A locally run, Citizen Science monitoring program which records and collects data about changes to our environment has been capturing fascinating movements of native plant and animal species in the Blue Mountains region.
Koalas moving through the urban-bushland interface of the upper mountains are just one of many unique phenomena a team of volunteers are tracking through a longitudinal program run by the Blue Mountains World Heritage Institute (BMWHI) in partnership Scenic World, the National Parks and Wildlife Service, the Blue Mountains Conservation Society, and Science for Wildlife.
Spearheading the project, is BMWHI’s Dr John Merson who says; “This citizen science monitoring program will help us understand what is happening in our local environment, so we can then better manage and mitigate the potentially negative impacts that climate change driven movements of plants and animals may have on the ecosystems of our region.”

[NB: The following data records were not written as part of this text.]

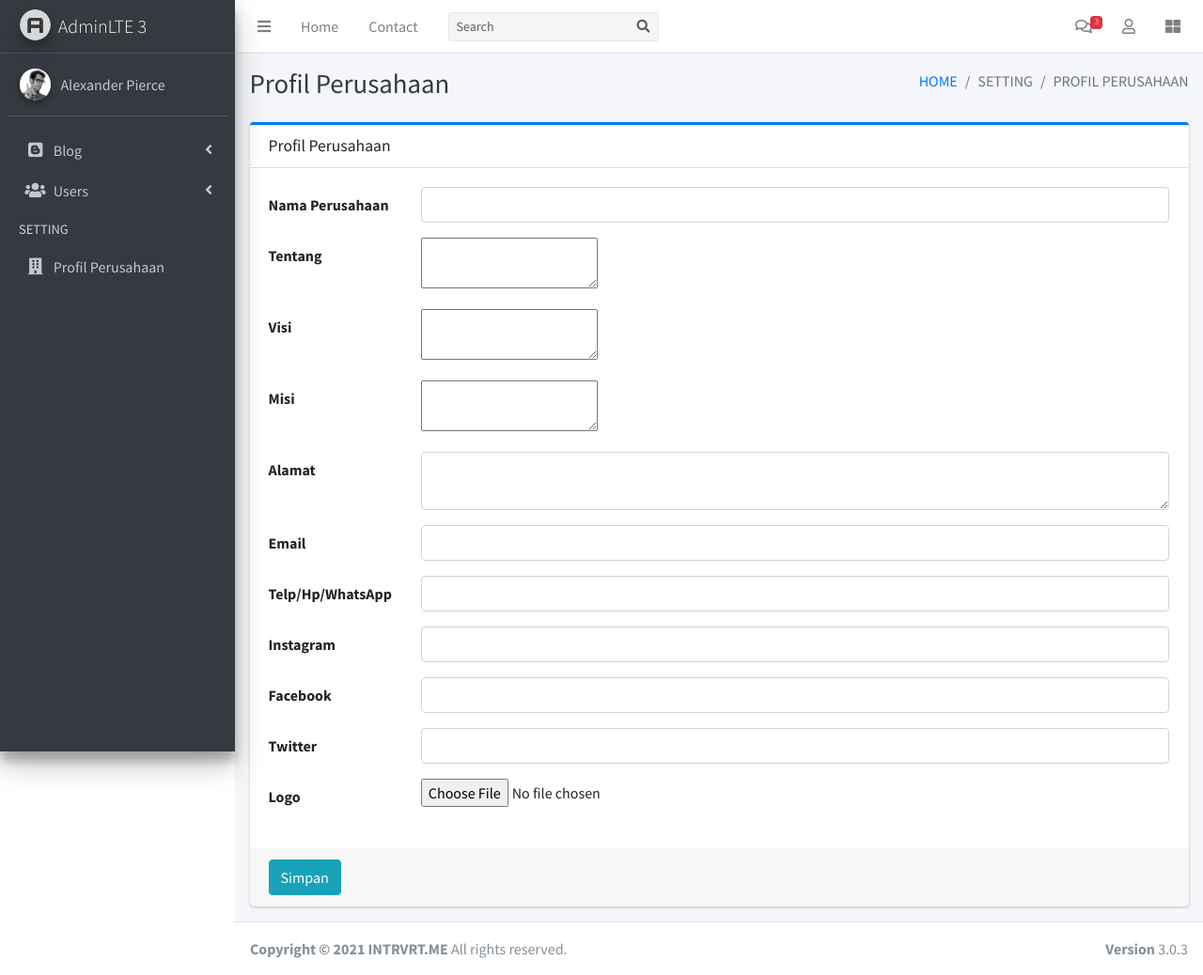
After one commit to diazadha/Intrvrt.me-Website_Project, a CodeIgniter app: page /database/admin/blog/index in a window 1280 px wide. The commit adds this page. Shown: the whole page at 94% size. Run offline with CodeIgniter, Linux system fonts and the light colour scheme; data that the repository does not hold is empty; some libraries are stand-ins or nearby versions.

Commit message:
Profil Perusahaan

```diff
--- /dev/null
+++ b/application/controllers/admin/Blog.php
@@ -0,0 +1,17 @@
+<?php
+defined('BASEPATH') or exit('No direct script access allowed');
+
+class Blog extends CI_Controller
+{
+    public function index()
+    {
+        $data['content'] = "admin/profil_perusahaan";
+		$this->load->view("template/adminlte", $data);
+    }
+
+    public function kategori()
+    {
+        $data['content'] = "admin/profil_perusahaan";
+		$this->load->view("template/adminlte", $data);
+    }
+}
--- /dev/null
+++ b/application/views/admin/profil_perusahaan.php
@@ -0,0 +1,118 @@
+<!-- Content Wrapper. Contains page content -->
+<div class="content-wrapper">
+    <!-- Content Header (Page header) -->
+    <div class="content-header">
+      <div class="container-fluid">
+        <div class="row mb-2">
+          <div class="col-sm-6">
+            <h1 class="m-0 text-dark">Profil Perusahaan</h1>
+          </div><!-- /.col -->
+          <div class="col-sm-6">
+            <ol class="breadcrumb float-sm-right">
+              <li class="breadcrumb-item"><a href="#">HOME</a></li>
+              <li class="breadcrumb-item active">SETTING</li>
+              <li class="breadcrumb-item active">PROFIL PERUSAHAAN</li>
+            </ol>
+          </div><!-- /.col -->
+        </div><!-- /.row -->
+      </div><!-- /.container-fluid -->
+    </div>
+    <!-- /.content-header -->
+    <!-- Main content -->
+    <section class="content">
+      <div class="container-fluid">
+        <div class="row">
+            <div class="col-md-12">
+              <div class="card card-outline card-primary">
+                  <div class="card-header">
+                    <h3 class="card-title">
+                        Profil Perusahaan
+                    </h3>
+                  </div>
+                  <form class="form-horizontal" enctype="multipart/form-data" action ="<?=base_url('admin/profil/update_perusahaan')?>" method="POST">
+                      <div class="card-body">
+                          <?=$this->session->flashdata('message'); $this->session->unset_userdata('message');?>
+                          <div class="form-group row">
+                              <label for="name" class="col-sm-2 col-form-label">Nama Perusahaan</label>
+                              <div class="col-sm-10">
+                                  <input type="text" class="form-control" id="nama" name="nama" value="<?=$profil->nama?>">
+                                  <input type="hidden" id="id" name="id" value="<?=$profil->id?>">
+                              </div>
+                          </div>
+                          <div class="form-group row">
+                              <label for="inputPassword3" class="col-sm-2 col-form-label">Tentang</label>
+                              <div class="col-sm-10">
+                              <textarea class="textarea" name="tentang"><?=$profil->tentang?></textarea>
+                              </div>
+                          </div>
+                          <div class="form-group row">
+                              <label for="inputPassword3" class="col-sm-2 col-form-label">Visi</label>
+                              <div class="col-sm-10">
+                              <textarea class="textarea" name="visi"><?=$profil->visi?></textarea>
+                              </div>
+                          </div>
+                          <div class="form-group row">
+                              <label for="inputPassword3" class="col-sm-2 col-form-label">Misi</label>
+                              <div class="col-sm-10">
+                              <textarea class="textarea" name="misi"><?=$profil->misi?></textarea>
+                              </div>
+                          </div>
+                          <div class="form-group row">
+                              <label for="inputPassword3" class="col-sm-2 col-form-label">Alamat</label>
+                              <div class="col-sm-10">
+                              <textarea  name="alamat" class="form-control"><?=$profil->alamat?></textarea>
+                              </div>
+                          </div>
+                          <div class="form-group row">
+                              <label for="inputPassword3" class="col-sm-2 col-form-label">Email</label>
+                              <div class="col-sm-10">
+                                <input type="text" class="form-control" name="email" value="<?=$profil->email?>">
+                              </div>
+                          </div>
+                          <div class="form-group row">
+                              <label for="inputPassword3" class="col-sm-2 col-form-label">Telp/Hp/WhatsApp</label>
+                              <div class="col-sm-10">
+                                <input type="text" class="form-control" name="nomor_kontak" value="<?=$profil->nomor_kontak?>">
+                              </div>
+                          </div>
+                          <div class="form-group row">
+                              <label for="inputPassword3" class="col-sm-2 col-form-label">Instagram</label>
+                              <div class="col-sm-10">
+                                <input type="email" class="form-control" name="instagram" value="<?=$profil->instagram?>">
+                              </div>
+                          </div>
+                          <div class="form-group row">
+                              <label for="inputPassword3" class="col-sm-2 col-form-label">Facebook</label>
+                              <div class="col-sm-10">
+                                <input type="text" class="form-control" name="facebook" value="<?=$profil->facebook?>">
+                              </div>
+                          </div>
+                          <div class="form-group row">
+                              <label for="inputPassword3" class="col-sm-2 col-form-label">Twitter</label>
+                              <div class="col-sm-10">
+                                <input type="text" class="form-control" name="twitter" value="<?=$profil->twitter?>">
+                              </div>
+                          </div>
+                          <div class="form-group row">
+                              <label for="inputPassword3" class="col-sm-2 col-form-label">Logo</label>
+                              <div class="col-sm-10">
+                                  <input type="file" name="logo">
+                                  <input type="hidden" class="custom-file-input" value="<?=$profil->logo?>" name="logo_">
+                              </div>
+                          </div>
+                      </div>
+                      <!-- /.card-body -->
+                      <div class="card-footer">
+                          <button type="submit" class="btn btn-info">Simpan</button>
+                      </div>
+                      <!-- /.card-footer -->
+                  </form>
+              </div>
+            </div>
+            <!-- /.col-->
+        </div>
+        <!-- ./row -->
+      </div><!-- /.container-fluid -->
+    </section>
+    <!-- /.content -->
+</div>
--- a/application/views/template/adminlte.php
+++ b/application/views/template/adminlte.php
@@ -168,6 +168,29 @@
         <ul class="nav nav-pills nav-sidebar flex-column" data-widget="treeview" role="menu" data-accordion="false">
           <li class="nav-item has-treeview">
             <a href="#" class="nav-link">
+              <i class="nav-icon fab fa-blogger"></i>
+              <p>
+                Blog
+                <i class="right fas fa-angle-left"></i>
+              </p>
+            </a>
+            <ul class="nav nav-treeview">
+              <li class="nav-item">
+                <a href="<?=base_url('admin/blog/index')?>" class="nav-link">
+                  <i class="fas fa-pen-square"></i>
+                  <p>Konten Blog</p>
+                </a>
+              </li>
+              <li class="nav-item">
+                <a href="<?=base_url('admin/blog/kategori')?>" class="nav-link">
+                  <i class=" fas fa-tag"></i>
+                  <p>Kategori Blog</p>
+                </a>
+              </li>
+            </ul>
+          </li>
+          <li class="nav-item has-treeview">
+            <a href="#" class="nav-link">
               <i class="nav-icon fas fa-users"></i>
               <p>
                 Users
@@ -185,9 +208,9 @@
           </li>
           <li class="nav-header">SETTING</li>
           <li class="nav-item">
-            <a href="<?=base_url('admin/profile')?>" class="nav-link">
-              <i class="fas fa-circle nav-icon"></i>
-              <p>Profile Website</p>
+            <a href="<?=base_url('admin/profil/perusahaan')?>" class="nav-link">
+              <i class="fas fa-building nav-icon"></i>
+              <p>Profil Perusahaan</p>
             </a>
           </li>
         </ul>
```
Also changed, not shown: application/controllers/admin/Profil.php (added, +50 -0 lines), application/controllers/admin/Profile.php (deleted, +0 -11 lines), application/models/SettingModel.php (+17 -4 lines), application/views/admin/profile.php (deleted, +0 -62 lines), assets/perusahaan/fc8a0379ddbd276a9a54c35be8f2d67f.png (added).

After a pilot phase was established at Scenic World last year, the team are now entering a second phase of the program, with data collection points being established on the Fairfax Track in Blackheath and around the Conservation Hut at Wentworth Falls, with more sites in the lower mountains being assessed for suitability in coming years.
At each location, motion sensor cameras, along with photos taken at specific sites, provide ecological researchers such as Dr Ricky Spencer from Western Sydney University with valuable insights into the often subtle changes that are taking place in the bushland around us.
Each week interested citizens, such as Paul Vale gather at the recently established monitoring sites on the Fairfax track in Blackheath to collect the photographic data which is then logged into the CSIRO’s Bio Collect database for later analysis. “The processes involved are easy to follow” Paul said, “which make it simple for new volunteers to join the program.”
The analysis from this project will provide National Parks and the Blue Mountains City Council with a valuable overview of species migration and the movement of feral animal and invasive plant species, all of which are key indicators of the accelerating impact of climate change on plants and animals across the Greater Blue Mountains World Heritage Area.
For Erin Roger, the chairwoman of the Australian Citizen Science Association, the role of the citizen scientist is integral to the evolution of modern science. “Environmental agencies have massive amounts of data requirements and needs,” she states. “Professional science alone cannot provide information at the scales and resolutions necessary to understand environmental change.”
If you’re lucky enough to spot a koala, visit the Blue Mountains Koala page at scienceforwildlife.org and file your report!